■ RECORDS PROVIDED:
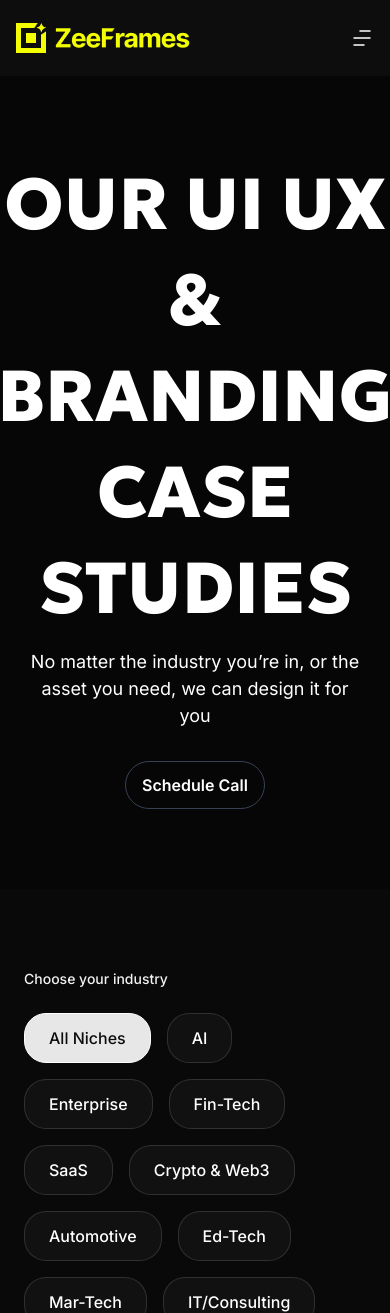
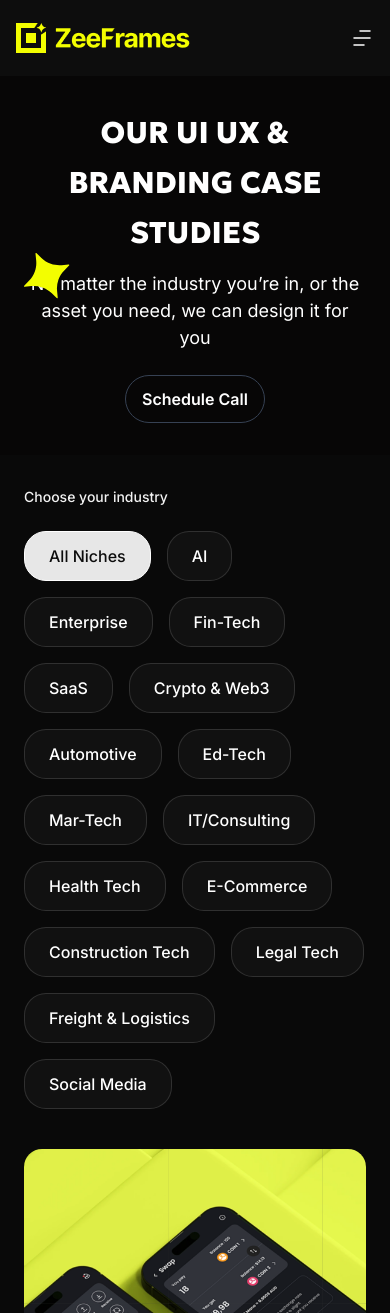
Before and after one commit to azhar79191/Zeeframes-v2, a React (Vite) app: page /work in a window 390 px wide. Shown: the top 1313 px of the page. Built offline with nearby package versions, Linux system fonts and the light colour scheme.

Commit message:
responsive work page

```diff
--- a/src/pages/work/index.jsx
+++ b/src/pages/work/index.jsx
@@ -7,18 +7,18 @@ import ContactFormSection from '../Home/contactFormSection'
 const Workpage = () => {
     return (
         <>
-            <section className='py-20'>
+            <section className='sm:py-20 py-8'>
                 <div className='container'>
                     <div className='flex relative items-center flex-col gap-3 justify-between'>
-                        <h1 className=" text-white text-7xl max-w-230 text-center font-extrabold leading-24 items-center font-['Geologica'] uppercase">Our UI UX & Branding Case Studies</h1>
+                        <h1 className=" text-white sm:text-7xl text-3xl sm:max-w-230  text-center font-extrabold sm:leading-24 leading-12.5 items-center font-['Geologica'] uppercase">Our UI UX & Branding Case Studies</h1>
                         <p className="text-white text-lg leading-[27px] max-w-135 text-center font-['Inter']">No matter the industry you’re in, or the asset you need, we can design
                             it for you</p>
 
                     </div>
-                    <div className='absolute top-[51%] right-[1070px] '><Star /></div>
+                    <div className='absolute sm:top-[51%] top-[30%] sm:right-[1070px] right-[320px] '><Star /></div>
 
 
-                    <div className="mt-8 flex justify-center mx-auto">
+                    <div className="sm:mt-8 mt-6 flex justify-center mx-auto">
                         <Button
                             variant="link"
                             size="default"
--- a/src/pages/work/industriesSection.jsx
+++ b/src/pages/work/industriesSection.jsx
@@ -28,8 +28,8 @@ const IndustriesSection = () => {
   );
 
   return (
-    <section className="py-20 bg-[#090909]">
-      <div className="container mx-auto">
+    <section className="sm:py-20 py-8 bg-[#090909]">
+      <div className="container">
         <h2 className="text-[#F2F2F2] text-sm font-medium font-['Inter'] mb-6">
           Choose your industry
         </h2>
```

■ TASK BRIEF: Pull out every line holding "center" from the records above, and copy it.

■ REPLY TO THE TASK:
                     <div className='flex relative items-center flex-col gap-3 justify-between'>
-                        <h1 className=" text-white text-7xl max-w-230 text-center font-extrabold leading-24 items-center font-['Geologica'] uppercase">Our UI UX & Branding Case Studies</h1>
+                        <h1 className=" text-white sm:text-7xl text-3xl sm:max-w-230  text-center font-extrabold sm:leading-24 leading-12.5 items-center font-['Geologica'] uppercase">Our UI UX & Branding Case Studies</h1>
                         <p className="text-white text-lg leading-[27px] max-w-135 text-center font-['Inter']">No matter the industry you’re in, or the asset you need, we can design
-                    <div className="mt-8 flex justify-center mx-auto">
+                    <div className="sm:mt-8 mt-6 flex justify-center mx-auto">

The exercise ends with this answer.